Assistant Professor Dr. Ioannis Minas from Colorado State University joined us recently to discuss his research and give a behind-the-scenes look at how he uses the F-750 Produce Quality Meter. Our Director of Applied Science, Galen George, and Dr. Minas discussed how traditional fruit quality testing methods are being replaced by modern technology. Dr. Minas has been able to delve deeper into his research and better understand how to measure the maturity of produce using NIR spectroscopy.

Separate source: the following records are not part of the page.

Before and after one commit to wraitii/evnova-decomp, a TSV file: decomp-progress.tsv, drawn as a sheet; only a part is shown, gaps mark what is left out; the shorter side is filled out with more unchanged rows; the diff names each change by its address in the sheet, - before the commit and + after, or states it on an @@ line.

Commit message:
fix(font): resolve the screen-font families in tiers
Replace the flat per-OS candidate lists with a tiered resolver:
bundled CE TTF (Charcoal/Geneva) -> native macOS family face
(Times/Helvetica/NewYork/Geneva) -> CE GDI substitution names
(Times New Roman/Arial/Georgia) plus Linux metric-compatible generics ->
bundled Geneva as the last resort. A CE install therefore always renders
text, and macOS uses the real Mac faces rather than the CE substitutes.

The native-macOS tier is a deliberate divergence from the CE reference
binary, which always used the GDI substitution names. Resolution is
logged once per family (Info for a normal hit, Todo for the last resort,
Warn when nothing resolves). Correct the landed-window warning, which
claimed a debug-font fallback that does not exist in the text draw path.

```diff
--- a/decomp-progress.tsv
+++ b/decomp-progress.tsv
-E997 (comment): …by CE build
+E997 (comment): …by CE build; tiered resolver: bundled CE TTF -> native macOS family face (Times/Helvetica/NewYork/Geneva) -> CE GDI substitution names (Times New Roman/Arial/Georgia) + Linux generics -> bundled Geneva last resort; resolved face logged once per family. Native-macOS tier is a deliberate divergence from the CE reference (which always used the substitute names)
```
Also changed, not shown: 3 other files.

NIR spectroscopy is used to non-destructively test fruit’s dry matter and brix in seconds, while traditional methods are inaccurate or require wasteful and tedious techniques. In this interview, we wanted to gain insight into how Dr. minas uses spectroscopy and how he plans to help get it into the hands of more growers. Don’t miss out on this formative interview. Watch or read how NIR spectroscopy is changing the agriculture industry for the better.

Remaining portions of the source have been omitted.